_EXERCISE MATERIALS_
BEGIN

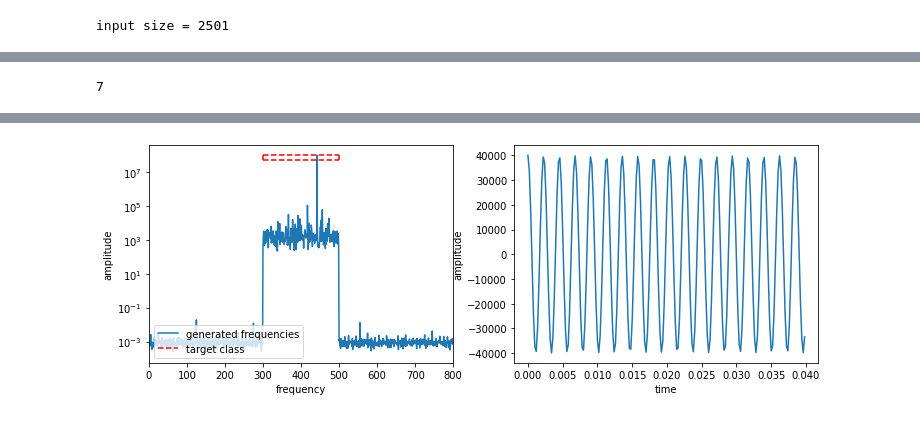
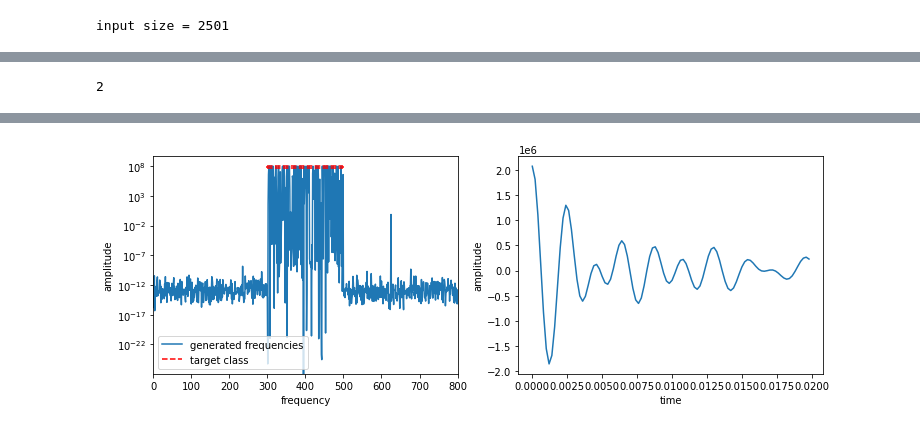
Before and after one commit to Tompolompo/DJ-GAN, a Jupyter notebook: notebook.ipynb, the cells around one changed output, grey strips where cells are left out. Cells and saved outputs as stored; diff of their text form; code cells hidden in the pictures.

```diff
--- a/notebook.ipynb
+++ b/notebook.ipynb
@@ -100,12 +101,14 @@ f_max = 500
 def get_sinusoidal_wave(f_min=300, f_max=500):
     f = np.random.randint(f_min, f_max)
     A = np.random.random()*0.5 + 0.5
+    A = 1
     x = A*np.sin(2*np.pi*f*t)
     return x
 
 def to_frequency_domain(x):
-    normalized_tone = np.int16((x / norm) * 32767)
-    yf = np.abs(rfft(normalized_tone))
+    #normalized_tone = np.int16((x / norm) * 32767)
+    normalized_tone = x/norm_t
+    yf = np.abs(rfft(x))/norm_f
     return yf
 
 def get_data_samples(N=1000, f_min=300, f_max=500):
@@ -175,6 +187,7 @@ class Discriminator(nn.Module):
         super().__init__()
         self.layers = nn.Sequential(nn.Linear(input_size, 100),
                                     nn.ReLU(),
+                                    nn.Dropout(0.5),
                                     nn.Linear(100, 1),
                                     nn.Sigmoid()
         )
@@ -192,9 +205,9 @@ class Generator(nn.Module):
                                     nn.ReLU(),
                                     nn.Linear(25, 50),
                                     nn.ReLU(),
+                                    nn.Dropout(0.5),
                                     nn.Linear(50, output_size),
                                     nn.Sigmoid()
-                                    #nn.ReLU()
         )
 
     def forward(self, x):
@@ -336,18 +349,7 @@ for epoch in range(num_epochs):
         D_G_z1s.append(D_G_z1)
         D_G_z2s.append(D_G_z2)
 
-        # Check how the generator is doing by saving G's output on fixed_noise
-        #if (iters % 250 == 0) or ((epoch == num_epochs-1) and (i == len(dataloader)-1)):
-        with torch.no_grad():
-            fake = netG(fixed_noise).detach().cpu()
-        freq_list.append(fake)
 
-        # Output training stats
-        if i % 250 == 0:
-
-            print('[%d/%d][%d/%d]\tLoss_D: %.4f\tLoss_G: %.4f\tD(x): %.4f\tD(G(z)): %.4f / %.4f | max freq (G) %.4f'
-                  % (epoch, num_epochs, i, len(dataloader),
-                     errD.item(), errG.item(), D_x, D_G_z1, D_G_z2, fake.max()/amp))
 
         iters += 1
 
@@ -357,6 +359,18 @@ for epoch in range(num_epochs):
     D_G_z1s_epoch.append(np.mean(D_G_z1s))
     D_G_z2s_epoch.append(np.mean(D_G_z2s))
 
+    # Check how the generator is doing by saving G's output on fixed_noise
+    with torch.no_grad():
+        fake = netG(fixed_noise).detach().cpu()
+    freq_list.append(fake)
+
+    # Output training stats
+    if epoch%5==0 or epoch==num_epochs - 1:
+        print('[%d/%d] \tLoss_D: %.4f\tLoss_G: %.4f\tD(x): %.4f\tD(G(z)): %.4f / %.4f | max freq (G) %.4f'
+              % (epoch+1, num_epochs,
+                 G_losses_epoch[-1], D_losses_epoch[-1], D_xs_epoch[-1],
+                 D_G_z1s_epoch[-1], D_G_z2s_epoch[-1], fake.max()/amp))
+
 # D(x) from 1 to 0.5
 # D(G(z)) from 0 to 0.5
 # %% [output]
@@ -393,31 +410,31 @@ ax.set(title='from 0 to 0.5', xlabel='epoch');
 # %%
 # torch freq to sound
 i = np.random.randint(0,10)
 print(i)
 freq = freq_list[-20].numpy()[i,:]
 
 # plot frequencies and signal
 fig, axs = plt.subplots(1,2, figsize=(12,4))
 ax=axs[0]
 ax.plot(freqs, freq, label='generated frequencies')
 ax.plot([f_min, f_max], [0.5*amp, 0.5*amp], '--r', label='target class')
 ax.plot([f_min, f_max], [amp, amp], '--r')
 ax.plot([f_min, f_min], [0.5*amp, amp], '--r')
 ax.plot([f_max, f_max], [0.5*amp, amp], '--r')
 ax.legend(loc='lower left')
 ax.set(xlabel='frequency', ylabel='amplitude', xlim=(0,800), yscale='log')
 
 new_sig = irfft(freq)
 
 ax = axs[1]
-n = 200
+n = 100
 ax.plot(t[0:n], new_sig[0:n])
 ax.set(xlabel='time', ylabel='amplitude');
 #ax.set(ylim=(-1,1))
 
 IPython.display.Audio(new_sig,rate=sr, autoplay=True)
 # %% [output]
-7
+2
 [interactive output not drawn]
-[figure, old version]
+[figure, new version]
 # %%
```
Also changed, not shown: parts of 11 cells of this notebook.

END

_WORK INSTRUCTIONS_
Copy out every line of the listing where the word "torch" occurs.

_ANSWER SPACE_
-        with torch.no_grad():
+    with torch.no_grad():
 # torch freq to sound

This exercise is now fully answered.